TASK TO COMPLETE = Your answer must be every line of the data that contains "muted".

DATA UNDER STUDY =
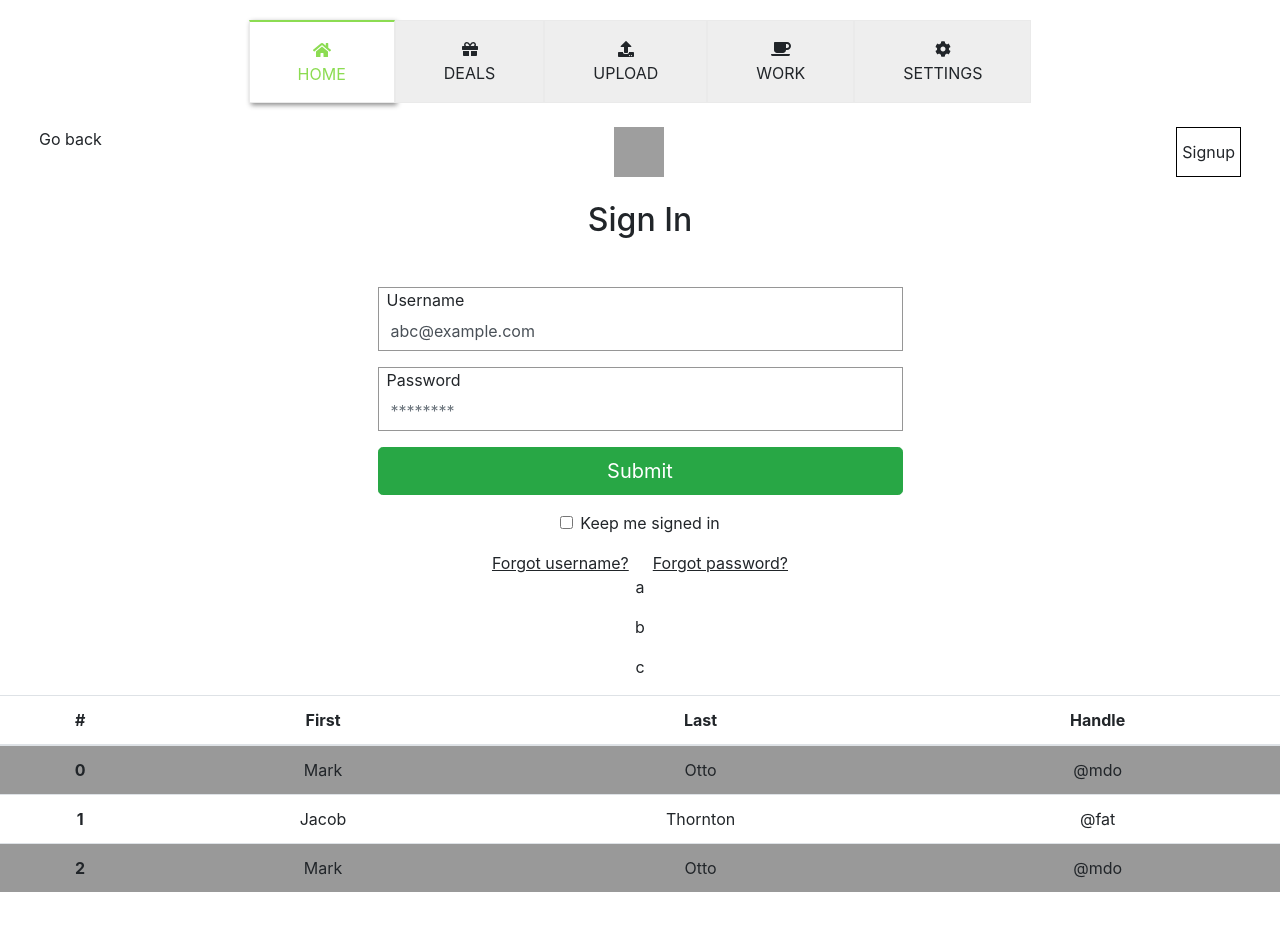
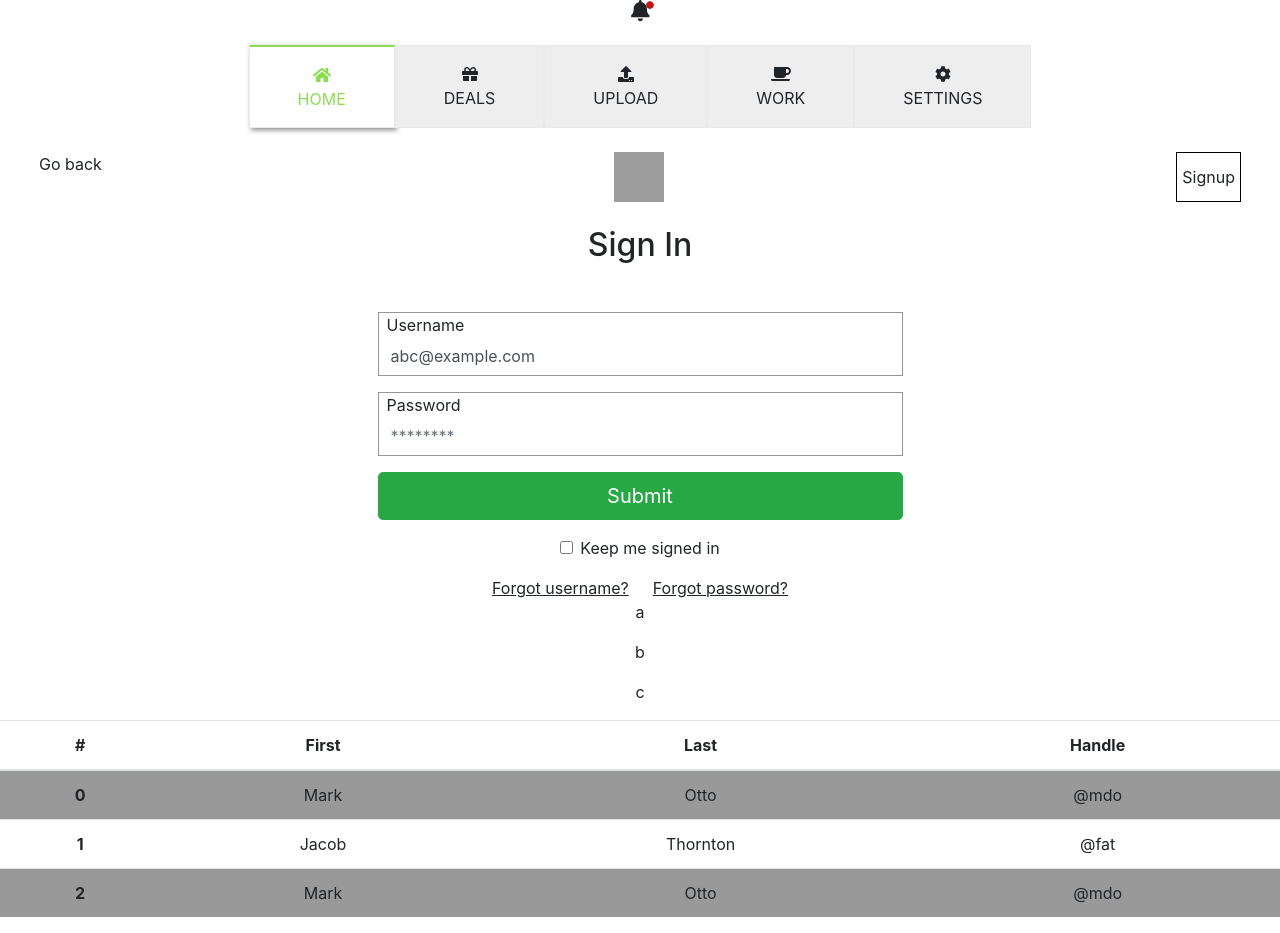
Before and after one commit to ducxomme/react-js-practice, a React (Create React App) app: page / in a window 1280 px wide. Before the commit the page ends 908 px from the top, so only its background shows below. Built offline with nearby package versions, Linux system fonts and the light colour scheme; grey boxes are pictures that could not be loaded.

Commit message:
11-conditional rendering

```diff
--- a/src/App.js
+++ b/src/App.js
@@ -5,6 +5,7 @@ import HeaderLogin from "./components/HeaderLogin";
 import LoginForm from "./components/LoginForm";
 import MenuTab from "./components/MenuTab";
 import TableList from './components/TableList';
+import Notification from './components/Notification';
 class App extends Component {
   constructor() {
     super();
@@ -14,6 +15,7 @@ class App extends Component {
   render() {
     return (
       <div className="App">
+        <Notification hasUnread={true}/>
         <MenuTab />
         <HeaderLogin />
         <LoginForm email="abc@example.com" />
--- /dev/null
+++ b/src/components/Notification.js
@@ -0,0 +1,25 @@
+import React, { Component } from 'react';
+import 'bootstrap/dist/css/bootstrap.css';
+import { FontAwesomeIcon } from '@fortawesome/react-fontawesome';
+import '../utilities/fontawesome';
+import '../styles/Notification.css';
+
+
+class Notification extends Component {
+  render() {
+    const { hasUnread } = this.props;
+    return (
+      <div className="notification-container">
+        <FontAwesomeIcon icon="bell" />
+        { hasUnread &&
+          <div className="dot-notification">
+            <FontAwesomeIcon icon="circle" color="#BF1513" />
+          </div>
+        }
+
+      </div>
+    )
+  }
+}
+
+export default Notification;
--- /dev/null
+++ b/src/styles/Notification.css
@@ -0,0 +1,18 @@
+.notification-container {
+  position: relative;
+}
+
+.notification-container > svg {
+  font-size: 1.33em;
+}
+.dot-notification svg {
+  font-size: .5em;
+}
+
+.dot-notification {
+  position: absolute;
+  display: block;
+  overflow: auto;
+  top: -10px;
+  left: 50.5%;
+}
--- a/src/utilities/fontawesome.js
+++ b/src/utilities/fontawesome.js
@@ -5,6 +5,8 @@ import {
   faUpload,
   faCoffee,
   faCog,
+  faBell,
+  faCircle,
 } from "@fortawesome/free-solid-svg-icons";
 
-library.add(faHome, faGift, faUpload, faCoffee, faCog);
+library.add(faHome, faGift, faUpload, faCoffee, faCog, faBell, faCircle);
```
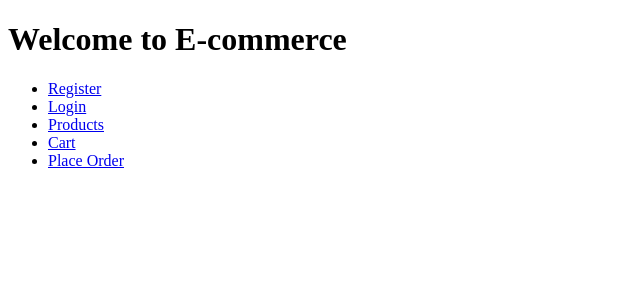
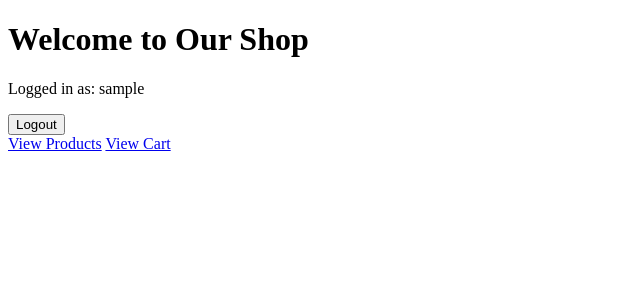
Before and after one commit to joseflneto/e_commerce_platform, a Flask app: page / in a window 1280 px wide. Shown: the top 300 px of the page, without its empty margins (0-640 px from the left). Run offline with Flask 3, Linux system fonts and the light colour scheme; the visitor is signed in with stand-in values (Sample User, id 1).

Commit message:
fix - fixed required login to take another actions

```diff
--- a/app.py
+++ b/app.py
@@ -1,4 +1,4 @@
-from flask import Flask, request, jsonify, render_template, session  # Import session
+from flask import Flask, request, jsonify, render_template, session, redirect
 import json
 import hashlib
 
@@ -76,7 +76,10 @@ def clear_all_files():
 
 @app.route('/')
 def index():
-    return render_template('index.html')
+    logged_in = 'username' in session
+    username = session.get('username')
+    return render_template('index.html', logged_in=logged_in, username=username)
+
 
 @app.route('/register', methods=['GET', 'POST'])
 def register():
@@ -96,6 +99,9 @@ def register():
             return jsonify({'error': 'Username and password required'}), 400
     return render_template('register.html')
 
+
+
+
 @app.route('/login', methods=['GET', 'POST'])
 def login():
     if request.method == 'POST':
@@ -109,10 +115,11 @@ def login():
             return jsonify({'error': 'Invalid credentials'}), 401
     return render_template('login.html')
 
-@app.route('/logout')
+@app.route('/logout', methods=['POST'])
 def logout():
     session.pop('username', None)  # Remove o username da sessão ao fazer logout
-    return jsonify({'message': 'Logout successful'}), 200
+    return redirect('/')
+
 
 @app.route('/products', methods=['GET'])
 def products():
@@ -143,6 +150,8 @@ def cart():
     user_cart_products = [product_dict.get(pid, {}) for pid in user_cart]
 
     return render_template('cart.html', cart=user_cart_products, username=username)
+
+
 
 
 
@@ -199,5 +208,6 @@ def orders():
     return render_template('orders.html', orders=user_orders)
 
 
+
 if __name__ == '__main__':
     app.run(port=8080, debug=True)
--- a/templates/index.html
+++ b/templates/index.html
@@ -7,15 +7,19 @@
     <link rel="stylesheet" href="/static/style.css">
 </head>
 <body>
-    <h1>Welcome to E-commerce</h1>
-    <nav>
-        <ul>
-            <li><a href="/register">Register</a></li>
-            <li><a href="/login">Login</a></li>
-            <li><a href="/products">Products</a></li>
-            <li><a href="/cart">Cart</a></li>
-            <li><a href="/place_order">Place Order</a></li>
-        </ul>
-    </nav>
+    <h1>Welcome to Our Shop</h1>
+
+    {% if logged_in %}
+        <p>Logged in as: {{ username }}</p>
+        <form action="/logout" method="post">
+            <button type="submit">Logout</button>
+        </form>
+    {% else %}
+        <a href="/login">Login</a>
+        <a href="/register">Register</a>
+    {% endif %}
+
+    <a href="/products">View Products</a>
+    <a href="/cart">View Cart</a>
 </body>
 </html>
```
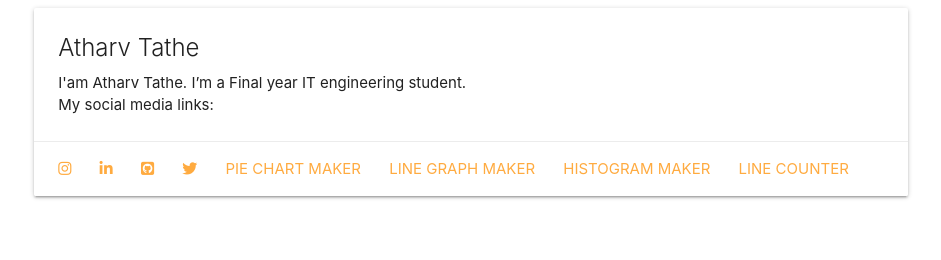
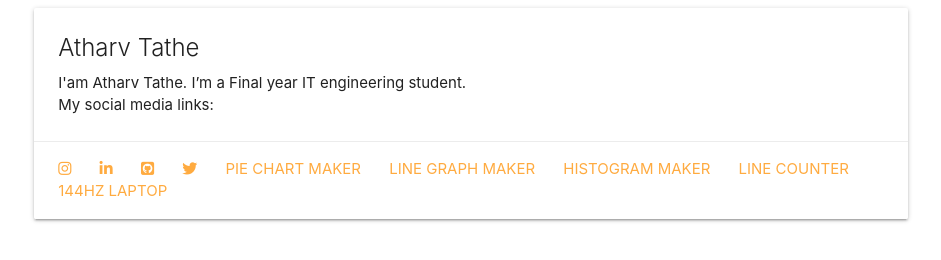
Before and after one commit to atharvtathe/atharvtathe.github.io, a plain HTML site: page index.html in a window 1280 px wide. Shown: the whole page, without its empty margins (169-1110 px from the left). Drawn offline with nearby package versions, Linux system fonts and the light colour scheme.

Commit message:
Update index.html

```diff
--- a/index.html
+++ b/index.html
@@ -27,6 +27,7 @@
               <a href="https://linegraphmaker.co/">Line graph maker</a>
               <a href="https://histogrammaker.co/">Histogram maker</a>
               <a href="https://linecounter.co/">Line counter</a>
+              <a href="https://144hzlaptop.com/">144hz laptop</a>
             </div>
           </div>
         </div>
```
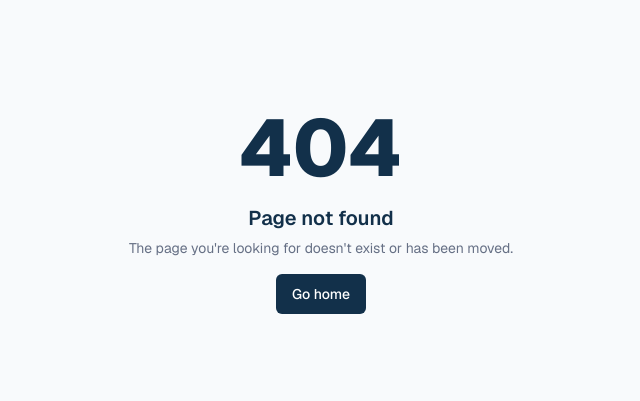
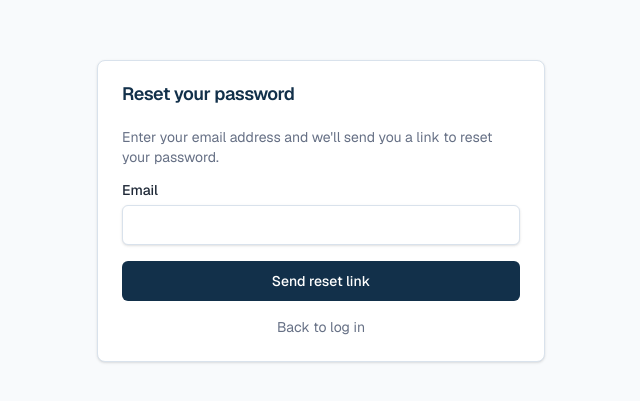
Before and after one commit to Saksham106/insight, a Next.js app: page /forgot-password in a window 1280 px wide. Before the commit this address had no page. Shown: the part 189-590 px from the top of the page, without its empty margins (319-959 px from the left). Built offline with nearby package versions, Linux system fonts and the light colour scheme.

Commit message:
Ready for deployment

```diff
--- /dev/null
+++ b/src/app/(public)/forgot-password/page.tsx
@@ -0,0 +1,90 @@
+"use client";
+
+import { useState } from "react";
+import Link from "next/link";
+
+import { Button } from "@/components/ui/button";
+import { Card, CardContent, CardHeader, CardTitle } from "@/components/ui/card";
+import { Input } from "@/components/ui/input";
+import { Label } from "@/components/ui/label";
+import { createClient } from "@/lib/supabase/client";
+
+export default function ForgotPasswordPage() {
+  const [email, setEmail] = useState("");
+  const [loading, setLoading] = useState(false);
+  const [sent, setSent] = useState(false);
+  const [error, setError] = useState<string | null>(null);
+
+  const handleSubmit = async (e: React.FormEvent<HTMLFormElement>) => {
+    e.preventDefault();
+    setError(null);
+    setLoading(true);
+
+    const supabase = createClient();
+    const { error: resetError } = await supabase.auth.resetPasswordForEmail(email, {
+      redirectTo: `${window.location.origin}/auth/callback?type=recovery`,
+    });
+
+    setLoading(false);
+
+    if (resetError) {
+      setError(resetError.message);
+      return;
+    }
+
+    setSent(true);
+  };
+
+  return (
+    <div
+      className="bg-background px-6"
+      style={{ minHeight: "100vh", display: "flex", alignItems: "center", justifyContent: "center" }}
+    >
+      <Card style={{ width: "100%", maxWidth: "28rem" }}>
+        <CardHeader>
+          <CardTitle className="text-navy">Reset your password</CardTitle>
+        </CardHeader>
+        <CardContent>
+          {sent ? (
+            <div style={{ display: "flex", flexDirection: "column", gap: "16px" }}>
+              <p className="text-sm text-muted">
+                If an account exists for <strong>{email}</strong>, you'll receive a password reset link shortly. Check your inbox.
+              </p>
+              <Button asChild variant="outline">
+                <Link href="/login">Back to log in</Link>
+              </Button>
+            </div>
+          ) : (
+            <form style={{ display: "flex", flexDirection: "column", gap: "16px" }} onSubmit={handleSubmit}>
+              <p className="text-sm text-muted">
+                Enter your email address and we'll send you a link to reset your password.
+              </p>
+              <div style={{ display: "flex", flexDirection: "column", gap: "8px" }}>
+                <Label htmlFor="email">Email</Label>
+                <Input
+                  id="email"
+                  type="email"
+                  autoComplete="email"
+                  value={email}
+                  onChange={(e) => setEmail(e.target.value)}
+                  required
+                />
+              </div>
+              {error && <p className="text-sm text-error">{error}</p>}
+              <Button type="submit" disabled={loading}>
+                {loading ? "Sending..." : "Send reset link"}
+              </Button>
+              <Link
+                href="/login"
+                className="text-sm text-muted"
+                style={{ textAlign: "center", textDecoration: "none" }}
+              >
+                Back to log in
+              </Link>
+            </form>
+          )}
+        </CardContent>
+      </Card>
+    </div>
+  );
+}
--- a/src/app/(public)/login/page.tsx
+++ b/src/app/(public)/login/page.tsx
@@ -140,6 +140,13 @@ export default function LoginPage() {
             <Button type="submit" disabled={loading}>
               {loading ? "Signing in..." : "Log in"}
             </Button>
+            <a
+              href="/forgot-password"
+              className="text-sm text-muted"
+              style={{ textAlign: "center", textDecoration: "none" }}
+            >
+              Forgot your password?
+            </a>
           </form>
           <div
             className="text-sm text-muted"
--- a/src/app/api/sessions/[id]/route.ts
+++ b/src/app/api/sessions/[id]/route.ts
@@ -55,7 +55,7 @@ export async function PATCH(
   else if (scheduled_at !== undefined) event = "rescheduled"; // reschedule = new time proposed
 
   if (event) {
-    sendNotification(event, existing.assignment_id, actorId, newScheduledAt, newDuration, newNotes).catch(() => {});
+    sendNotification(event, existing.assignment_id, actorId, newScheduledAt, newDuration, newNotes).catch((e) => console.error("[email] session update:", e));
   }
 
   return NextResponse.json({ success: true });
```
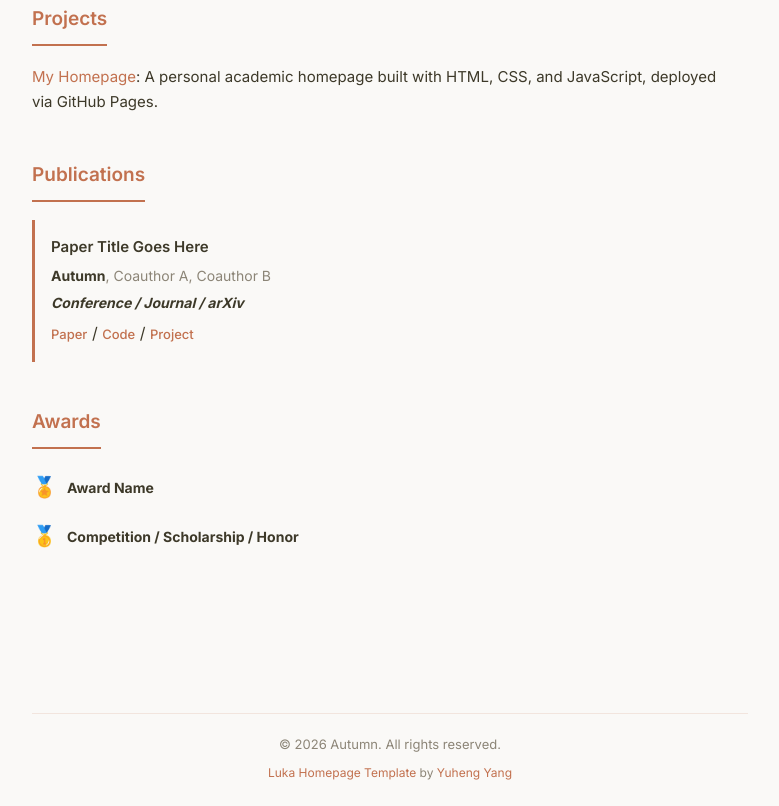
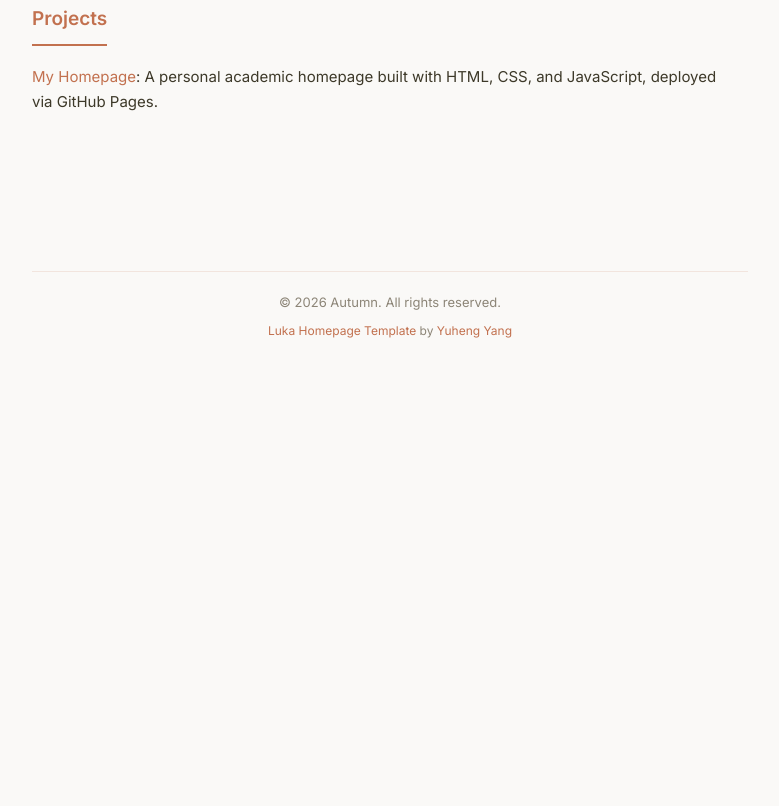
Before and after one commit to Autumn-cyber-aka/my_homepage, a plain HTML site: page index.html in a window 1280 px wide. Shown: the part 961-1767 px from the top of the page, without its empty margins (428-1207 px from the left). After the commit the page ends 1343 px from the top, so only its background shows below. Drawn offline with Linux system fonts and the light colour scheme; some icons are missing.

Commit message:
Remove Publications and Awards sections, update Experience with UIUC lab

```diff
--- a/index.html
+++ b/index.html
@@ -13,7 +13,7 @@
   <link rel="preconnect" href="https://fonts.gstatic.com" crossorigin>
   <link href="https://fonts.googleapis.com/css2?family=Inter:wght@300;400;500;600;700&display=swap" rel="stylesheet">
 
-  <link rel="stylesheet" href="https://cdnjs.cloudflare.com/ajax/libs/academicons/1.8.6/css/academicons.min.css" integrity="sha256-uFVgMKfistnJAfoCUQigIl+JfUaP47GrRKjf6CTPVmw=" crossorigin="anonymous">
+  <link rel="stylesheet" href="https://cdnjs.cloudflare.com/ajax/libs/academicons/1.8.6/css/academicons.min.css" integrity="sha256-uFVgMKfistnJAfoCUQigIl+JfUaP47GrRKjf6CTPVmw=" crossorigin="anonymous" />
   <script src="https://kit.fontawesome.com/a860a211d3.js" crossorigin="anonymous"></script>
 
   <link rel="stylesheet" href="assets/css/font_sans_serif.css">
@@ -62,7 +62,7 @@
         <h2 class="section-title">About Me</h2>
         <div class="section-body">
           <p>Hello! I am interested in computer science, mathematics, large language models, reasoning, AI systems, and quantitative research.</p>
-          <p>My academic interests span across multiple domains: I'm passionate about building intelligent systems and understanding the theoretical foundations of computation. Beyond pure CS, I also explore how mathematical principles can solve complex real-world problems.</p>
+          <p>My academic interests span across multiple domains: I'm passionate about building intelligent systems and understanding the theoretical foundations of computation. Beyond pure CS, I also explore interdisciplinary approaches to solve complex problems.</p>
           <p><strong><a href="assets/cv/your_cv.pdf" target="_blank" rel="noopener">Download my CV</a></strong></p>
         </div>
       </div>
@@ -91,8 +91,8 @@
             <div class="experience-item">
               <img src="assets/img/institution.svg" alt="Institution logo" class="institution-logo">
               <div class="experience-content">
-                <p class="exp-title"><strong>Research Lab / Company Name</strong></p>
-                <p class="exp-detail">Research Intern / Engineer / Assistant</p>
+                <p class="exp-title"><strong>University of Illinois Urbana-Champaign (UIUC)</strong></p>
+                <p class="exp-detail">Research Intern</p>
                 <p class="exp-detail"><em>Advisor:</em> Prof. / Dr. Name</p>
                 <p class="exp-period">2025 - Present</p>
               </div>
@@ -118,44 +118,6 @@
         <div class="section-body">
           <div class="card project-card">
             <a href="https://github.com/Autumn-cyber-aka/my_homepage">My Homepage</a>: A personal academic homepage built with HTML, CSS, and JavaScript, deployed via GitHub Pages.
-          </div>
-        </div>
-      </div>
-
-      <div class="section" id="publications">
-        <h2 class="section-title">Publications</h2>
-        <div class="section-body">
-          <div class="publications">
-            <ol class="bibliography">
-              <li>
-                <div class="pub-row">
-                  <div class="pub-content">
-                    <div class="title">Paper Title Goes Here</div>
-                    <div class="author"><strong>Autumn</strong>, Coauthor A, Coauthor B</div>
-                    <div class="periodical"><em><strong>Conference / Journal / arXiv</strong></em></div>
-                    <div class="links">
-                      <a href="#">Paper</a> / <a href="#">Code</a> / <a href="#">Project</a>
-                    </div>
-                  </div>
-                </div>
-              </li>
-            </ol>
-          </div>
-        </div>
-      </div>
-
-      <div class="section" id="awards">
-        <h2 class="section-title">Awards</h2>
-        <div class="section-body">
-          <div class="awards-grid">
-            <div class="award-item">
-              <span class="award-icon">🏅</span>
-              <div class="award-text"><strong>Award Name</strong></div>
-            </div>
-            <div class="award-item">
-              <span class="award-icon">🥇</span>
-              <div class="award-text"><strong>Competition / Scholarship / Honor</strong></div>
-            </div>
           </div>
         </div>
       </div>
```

EXPECTED OUTPUT =
+              <p className="text-sm text-muted">
+              <p className="text-sm text-muted">
+                className="text-sm text-muted"
+              className="text-sm text-muted"
             className="text-sm text-muted"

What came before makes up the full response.